Jesus' resurrection means the love of God is vindicated. This week I heard a report from the Southern Poverty Law Center that says there are 784 hate groups in the US. And, after California, our state Florida has the second largest number of them: 50. There seemed a ray of light when the editor of the report said that their memberships were declining. But he said a lot of that is due to people going online instead, where the can express their hate under the Internet's anonymity. Nearly 50 years since the death of Dr. Martin Luther King Jr. and nearly 70 years since the death of Gandhi and of course just 15 years shy of 2 millennia since the death of Christ, people still think their problems do not reside in themselves but in some other group of people. And if they can just suppress or enslave or annihilate that group, everything will be wonderful. And this despite all evidence to the contrary. So ISIS continues to kill Christians and Shiite Muslims; Hindus and Muslims kill each other in Pakistan and India; Arabs and non-Arabs kill each other in Darfur. This world is a very unloving place.

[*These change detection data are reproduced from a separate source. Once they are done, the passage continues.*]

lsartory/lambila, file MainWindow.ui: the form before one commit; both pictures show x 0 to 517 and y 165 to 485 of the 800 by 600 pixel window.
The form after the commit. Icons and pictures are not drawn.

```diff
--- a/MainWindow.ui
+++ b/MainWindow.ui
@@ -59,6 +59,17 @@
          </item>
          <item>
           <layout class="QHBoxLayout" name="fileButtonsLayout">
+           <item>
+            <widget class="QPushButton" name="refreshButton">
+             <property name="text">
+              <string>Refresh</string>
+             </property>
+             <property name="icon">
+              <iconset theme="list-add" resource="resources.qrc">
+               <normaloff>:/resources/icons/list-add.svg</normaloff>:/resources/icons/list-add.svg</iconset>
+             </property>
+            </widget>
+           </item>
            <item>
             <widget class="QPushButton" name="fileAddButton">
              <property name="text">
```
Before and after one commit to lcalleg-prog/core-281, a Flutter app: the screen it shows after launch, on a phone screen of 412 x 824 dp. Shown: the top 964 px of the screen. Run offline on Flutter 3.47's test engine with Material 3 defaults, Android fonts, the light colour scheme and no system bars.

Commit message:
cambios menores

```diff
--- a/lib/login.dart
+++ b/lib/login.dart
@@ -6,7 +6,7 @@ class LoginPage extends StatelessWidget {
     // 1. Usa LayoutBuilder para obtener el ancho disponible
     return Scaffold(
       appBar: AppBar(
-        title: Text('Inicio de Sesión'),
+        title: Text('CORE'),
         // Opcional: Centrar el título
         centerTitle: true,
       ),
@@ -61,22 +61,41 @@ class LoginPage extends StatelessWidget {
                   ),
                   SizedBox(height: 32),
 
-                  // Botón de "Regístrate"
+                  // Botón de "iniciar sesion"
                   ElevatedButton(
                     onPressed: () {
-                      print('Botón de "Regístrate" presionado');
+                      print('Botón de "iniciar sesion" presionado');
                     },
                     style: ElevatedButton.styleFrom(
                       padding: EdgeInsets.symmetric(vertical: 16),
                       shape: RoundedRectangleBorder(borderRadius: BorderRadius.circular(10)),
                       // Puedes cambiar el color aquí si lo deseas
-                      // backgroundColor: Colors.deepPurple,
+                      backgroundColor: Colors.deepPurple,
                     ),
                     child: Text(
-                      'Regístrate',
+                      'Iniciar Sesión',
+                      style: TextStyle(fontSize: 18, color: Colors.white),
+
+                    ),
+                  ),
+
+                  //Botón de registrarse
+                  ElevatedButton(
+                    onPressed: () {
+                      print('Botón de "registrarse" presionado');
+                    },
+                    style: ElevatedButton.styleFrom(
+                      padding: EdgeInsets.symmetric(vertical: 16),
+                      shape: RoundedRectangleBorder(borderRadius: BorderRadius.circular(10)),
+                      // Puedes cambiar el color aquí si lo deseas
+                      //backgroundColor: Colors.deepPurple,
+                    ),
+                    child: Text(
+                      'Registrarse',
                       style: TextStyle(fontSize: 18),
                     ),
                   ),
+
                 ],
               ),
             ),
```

But if Jesus rose after all the forces of hate did their worst to him, that means we know that God is love and that love wins in the end. It means we are not crazy for loving others including our enemies because whatever happens in the short run, God is love and love wins in the end. It means that demanding an eye for an eye and a tooth for a tooth and a life for a life is not only a futile and counterproductive strategy, it is an evil one because God is love and love wins in the end. God's love, as Paul says in 1 Corinthians 13, by way of the Phillips translation, “knows no limits to its endurance, no end to its trust, no fading of its hope; it can outlast anything. It is in fact the one thing that still stands when all else has fallen.” And if Jesus is the love of God Incarnate, then we know that when this world divided against itself falls, Jesus will be the last man standing. Because God is love and love wins in the end.

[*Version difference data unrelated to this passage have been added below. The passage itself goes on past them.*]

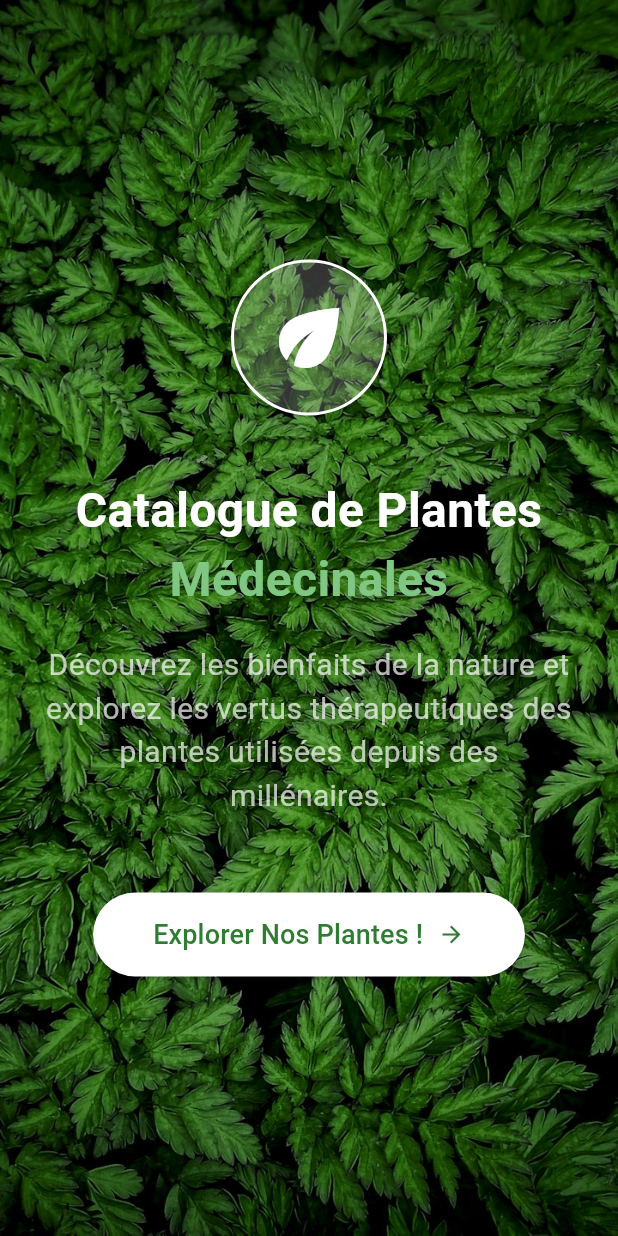
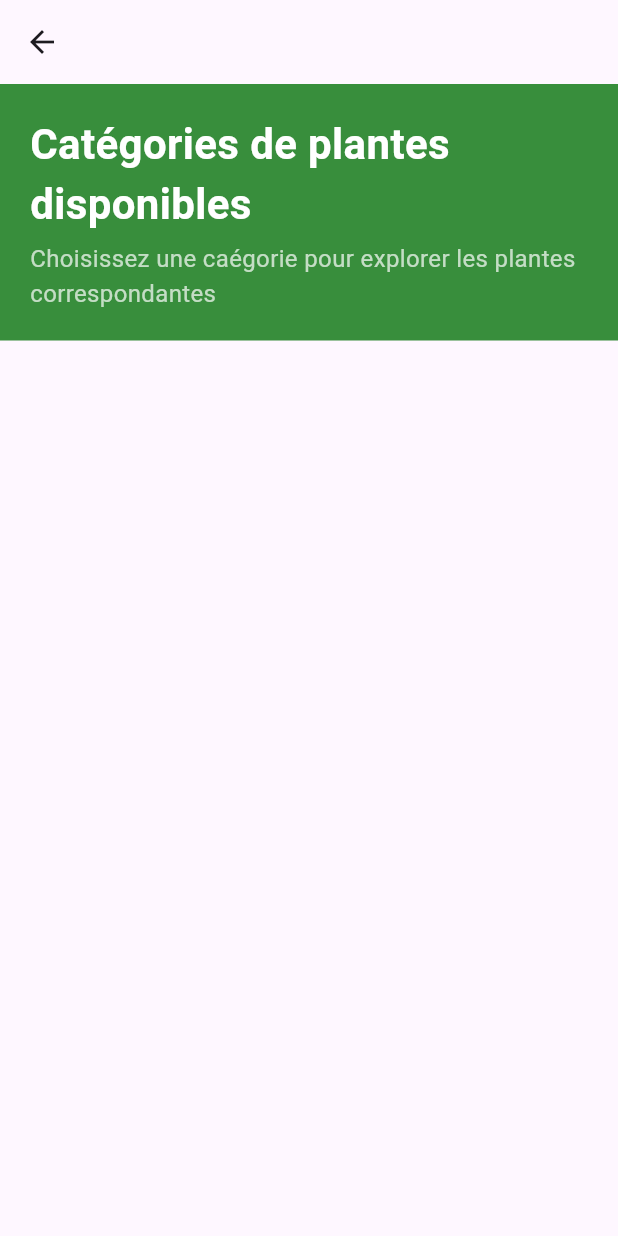
Before and after one commit to ktapsoba14-byte/application-mobile, a Flutter app: the screen it shows after launch, after a tap on "Explorer Nos Plantes !", on a phone screen of 412 x 824 dp. Run offline on Flutter 3.47's test engine with Material 3 defaults, Android fonts, the phone set to English and light mode, and no system bars.

Commit message:
Pages Categories en tete embelissement

```diff
--- /dev/null
+++ b/lib/pages/categorie.dart
@@ -0,0 +1,73 @@
+import 'package:flutter/material.dart';
+
+class Categorie extends StatefulWidget {
+  const Categorie({super.key});
+
+  @override
+  State<Categorie> createState() => _CategorieState();
+}
+
+class _CategorieState extends State<Categorie> {
+  final categories = [
+    {
+      "titre": "Plantes Aromatiques",
+      "description":
+          "Herbes parfumées aux multiples usages culinaires et thérapeutiques.",
+      "icon": "eco",
+    },
+    {
+      "titre": "Plantes Digestives",
+      "description":
+          "Plantes qui facilitent la digestion et soulagent les troubles gastro-intestinaux.",
+      "icon": Icons.eco,
+    },
+    {
+      "titre": "Plantes Apaisantes",
+      "description":
+          "Plantes relaxantes qui calment le stress et favorisent le sommeil.",
+      "icon": Icons.eco,
+    },
+    {
+      "titre": "Plantes Cicatrisantes",
+      "description":
+          "Plantes aux propriétes curatives pour la peau et les blessures.",
+      "icon": Icons.eco,
+    },
+  ];
+
+  @override
+  Widget build(BuildContext context) {
+    return Scaffold(
+      appBar: AppBar(),
+      body: Column(
+        children: [
+          Container(
+            width: double.infinity,
+            padding: const EdgeInsets.all(20),
+            decoration: BoxDecoration(
+              color: Colors.green.shade700,
+            ),
+            child: const Column(
+              crossAxisAlignment: CrossAxisAlignment.start,
+              children: [
+                Text(
+                  "Catégories de plantes disponibles",
+                  style: TextStyle(
+                    color: Colors.white,
+                    fontSize: 28,
+                    fontWeight: FontWeight.bold,
+                  ),
+                ),
+                SizedBox(height: 5),
+                Text(
+                  "Choisissez une caégorie pour explorer les plantes correspondantes",
+                  style: TextStyle(color: Colors.white70, fontSize: 16),
+                )
+              ],
+            ),
+          )
+        ],
+      ),
+    );
+  }
+}
--- a/lib/pages/page_bienvenue.dart
+++ b/lib/pages/page_bienvenue.dart
@@ -1,3 +1,4 @@
+import 'package:application_mobile/pages/categorie.dart';
 import 'package:flutter/material.dart';
 
 class Bienvenue extends StatelessWidget {
@@ -69,7 +70,12 @@ class Bienvenue extends StatelessWidget {
                   height: 50,
                 ),
                 ElevatedButton(
-                  onPressed: () {},
+                  onPressed: () {
+                    Navigator.push(
+                      context,
+                      MaterialPageRoute(builder: (context) => const Categorie())
+                    );
+                  },
                   style: ElevatedButton.styleFrom(
                     backgroundColor: Colors.white,
                     foregroundColor: Colors.green[800],
```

It must have been hell for the disciples all night that Thursday, when Jesus was arrested, and all day that Friday, when he hung on the cross, and all that night and all that Saturday and the next night, when he lay in the tomb. All of their faith and their hope and their love were smashed to pieces. Until just after dawn that Sunday when the women went to the tomb and the angels appeared and Jesus greeted Mary and Jesus walked to Emmaus and Jesus came to the upper room and they found out that Jesus was alive again and that everything they thought knew changed. Because God is love and love wins in the end.